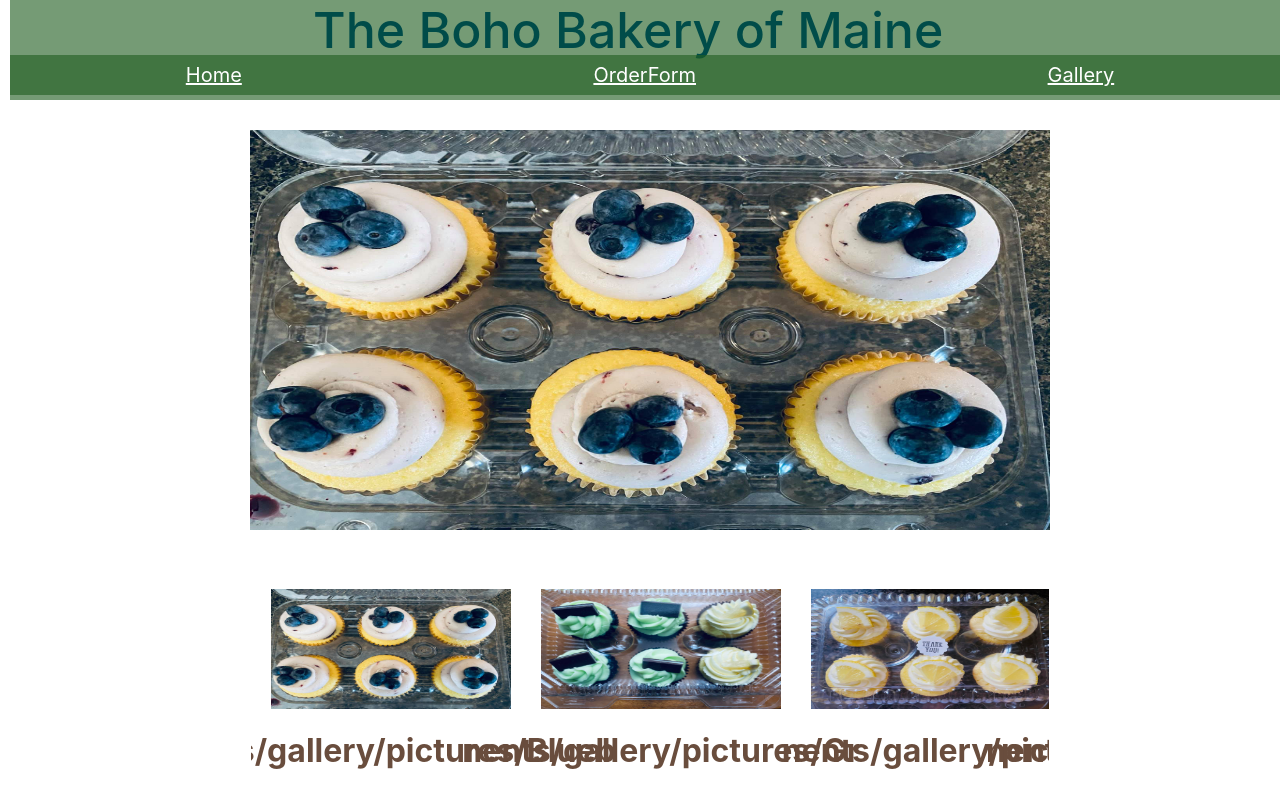
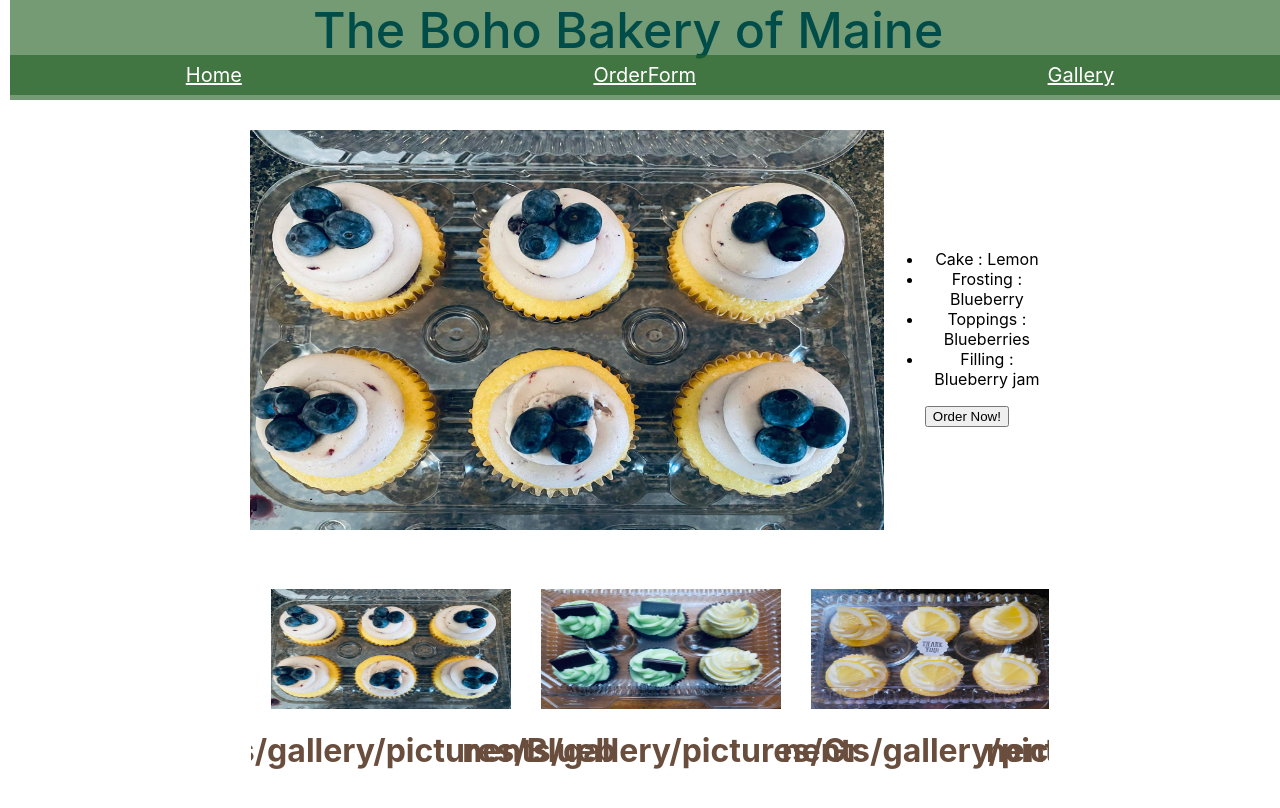
Before and after one commit to Pockets1514/HooksandEmailJS, a React (Create React App) app: page /gallery in a window 1280 px wide. Shown: the top 808 px of the page. Built offline with nearby package versions, Linux system fonts and the light colour scheme.

Commit message:
refactored state and images array in TileGallery.js, making each image an object with keys to match order form.  Added a  div to host item details for active showcase image

```diff
--- a/src/components/gallery/TileGallery.js
+++ b/src/components/gallery/TileGallery.js
@@ -11,28 +11,94 @@ class TileGallery extends Component {
   constructor(props) {
     super(props);
     this.state = {
-      highlighted: BlueberryLemon,
+      src: BlueberryLemon,
+      cake: "Lemon",
+      frosting: "Blueberry",
+      toppings: "Blueberries",
+      filling: "Blueberry jam",
+      quantity: 4,
     };
   }
   render() {
-    const images = [BlueberryLemon, Grasshopper, Lemon, PumpkinSpice, Smores];
+    const images = [
+      {
+        src: BlueberryLemon,
+        cake: "lemon",
+        frosting: "Blueberry",
+        toppings: "Blueberries",
+        filling: "Blueberry jam",
+        quantity: 4,
+      },
+      {
+        src: Grasshopper,
+        cake: "Chocolate",
+        frosting: "Mint",
+        toppings: "Ande's mints",
+        filling: "Mint Creme",
+        quantity: 4,
+      },
+      {
+        src: Lemon,
+        cake: "Lemon",
+        frosting: "Lemon",
+        toppings: "Lemon Slice",
+        filling: "None",
+        quantity: 4,
+      },
+      {
+        src: PumpkinSpice,
+        cake: "Pumpkin Spice",
+        frosting: "Cream Cheese Frosting",
+        toppings: "Pumpkin Candy",
+        filling: "None",
+        quantity: 4,
+      },
+      {
+        src: Smores,
+        cake: "Chocolate",
+        frosting: "Toasted Marshmallow",
+        toppings:
+          "Graham Cracker Crumble, Mini-Chocolate Chips, & Chocolate Drizzle",
+        filling: "None",
+        quantity: 4,
+      },
+    ];
+    const OrderNow = () => {};
+
     return (
       <div className="tile-gallery">
         <div className="showcase">
           <img
             className="showcase__img"
-            alt="some showcase"
-            src={this.state.highlighted}
+            alt="Mmmm, that was good."
+            src={this.state.src}
           />
+          <div className="showcase__recipe">
+            <ul>
+              <li>Cake : {this.state.cake}</li>
+              <li>Frosting : {this.state.frosting}</li>
+              <li>Toppings : {this.state.toppings}</li>
+              <li>Filling : {this.state.filling}</li>
+            </ul>
+            <button to="/order">Order Now!</button>
+          </div>
         </div>
         <div className="tiles">
           {images.map((image) => (
             <GalleryItem
-              className={`${image.slice(14, -14)}-image tile`}
-              src={image}
-              onClick={() => this.setState({ highlighted: image })}
-              title={image.slice(14, -14)}
-              alt="Hey, where's the cream filling?"
+              className={`${image.src.slice(14, -14)}-image tile`}
+              src={image.src}
+              onClick={() =>
+                this.setState({
+                  src: image.src,
+                  cake: image.cake,
+                  frosting: image.frosting,
+                  toppings: image.toppings,
+                  filling: image.filling,
+                })
+              }
+              title={image.src.slice(14, -14)}
+              alt="Oops, I must have eaten this one!"
             ></GalleryItem>
           ))}
         </div>
--- a/src/components/header/Header.js
+++ b/src/components/header/Header.js
@@ -16,7 +16,7 @@ class Header extends Component {
       <div className="header">
         <p>The Boho Bakery of Maine</p>
         <div className="hamburger-wrapper" onClick={MenuToggle}>
-          <i class="fas fa-bars"></i>
+          <i className="fas fa-bars"></i>
         </div>
       </div>
     );
```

Your objective ::
Please reproduce every record exactly as written, excluding the pictures.

Response for this exercise ::
Before and after one commit to Pockets1514/HooksandEmailJS, a React (Create React App) app: page /gallery in a window 1280 px wide. Shown: the top 808 px of the page. Built offline with nearby package versions, Linux system fonts and the light colour scheme.

Commit message:
refactored state and images array in TileGallery.js, making each image an object with keys to match order form.  Added a  div to host item details for active showcase image

```diff
--- a/src/components/gallery/TileGallery.js
+++ b/src/components/gallery/TileGallery.js
@@ -11,28 +11,94 @@ class TileGallery extends Component {
   constructor(props) {
     super(props);
     this.state = {
-      highlighted: BlueberryLemon,
+      src: BlueberryLemon,
+      cake: "Lemon",
+      frosting: "Blueberry",
+      toppings: "Blueberries",
+      filling: "Blueberry jam",
+      quantity: 4,
     };
   }
   render() {
-    const images = [BlueberryLemon, Grasshopper, Lemon, PumpkinSpice, Smores];
+    const images = [
+      {
+        src: BlueberryLemon,
+        cake: "lemon",
+        frosting: "Blueberry",
+        toppings: "Blueberries",
+        filling: "Blueberry jam",
+        quantity: 4,
+      },
+      {
+        src: Grasshopper,
+        cake: "Chocolate",
+        frosting: "Mint",
+        toppings: "Ande's mints",
+        filling: "Mint Creme",
+        quantity: 4,
+      },
+      {
+        src: Lemon,
+        cake: "Lemon",
+        frosting: "Lemon",
+        toppings: "Lemon Slice",
+        filling: "None",
+        quantity: 4,
+      },
+      {
+        src: PumpkinSpice,
+        cake: "Pumpkin Spice",
+        frosting: "Cream Cheese Frosting",
+        toppings: "Pumpkin Candy",
+        filling: "None",
+        quantity: 4,
+      },
+      {
+        src: Smores,
+        cake: "Chocolate",
+        frosting: "Toasted Marshmallow",
+        toppings:
+          "Graham Cracker Crumble, Mini-Chocolate Chips, & Chocolate Drizzle",
+        filling: "None",
+        quantity: 4,
+      },
+    ];
+    const OrderNow = () => {};
+
     return (
       <div className="tile-gallery">
         <div className="showcase">
           <img
             className="showcase__img"
-            alt="some showcase"
-            src={this.state.highlighted}
+            alt="Mmmm, that was good."
+            src={this.state.src}
           />
+          <div className="showcase__recipe">
+            <ul>
+              <li>Cake : {this.state.cake}</li>
+              <li>Frosting : {this.state.frosting}</li>
+              <li>Toppings : {this.state.toppings}</li>
+              <li>Filling : {this.state.filling}</li>
+            </ul>
+            <button to="/order">Order Now!</button>
+          </div>
         </div>
         <div className="tiles">
           {images.map((image) => (
             <GalleryItem
-              className={`${image.slice(14, -14)}-image tile`}
-              src={image}
-              onClick={() => this.setState({ highlighted: image })}
-              title={image.slice(14, -14)}
-              alt="Hey, where's the cream filling?"
+              className={`${image.src.slice(14, -14)}-image tile`}
+              src={image.src}
+              onClick={() =>
+                this.setState({
+                  src: image.src,
+                  cake: image.cake,
+                  frosting: image.frosting,
+                  toppings: image.toppings,
+                  filling: image.filling,
+                })
+              }
+              title={image.src.slice(14, -14)}
+              alt="Oops, I must have eaten this one!"
             ></GalleryItem>
           ))}
         </div>
--- a/src/components/header/Header.js
+++ b/src/components/header/Header.js
@@ -16,7 +16,7 @@ class Header extends Component {
       <div className="header">
         <p>The Boho Bakery of Maine</p>
         <div className="hamburger-wrapper" onClick={MenuToggle}>
-          <i class="fas fa-bars"></i>
+          <i className="fas fa-bars"></i>
         </div>
       </div>
     );
```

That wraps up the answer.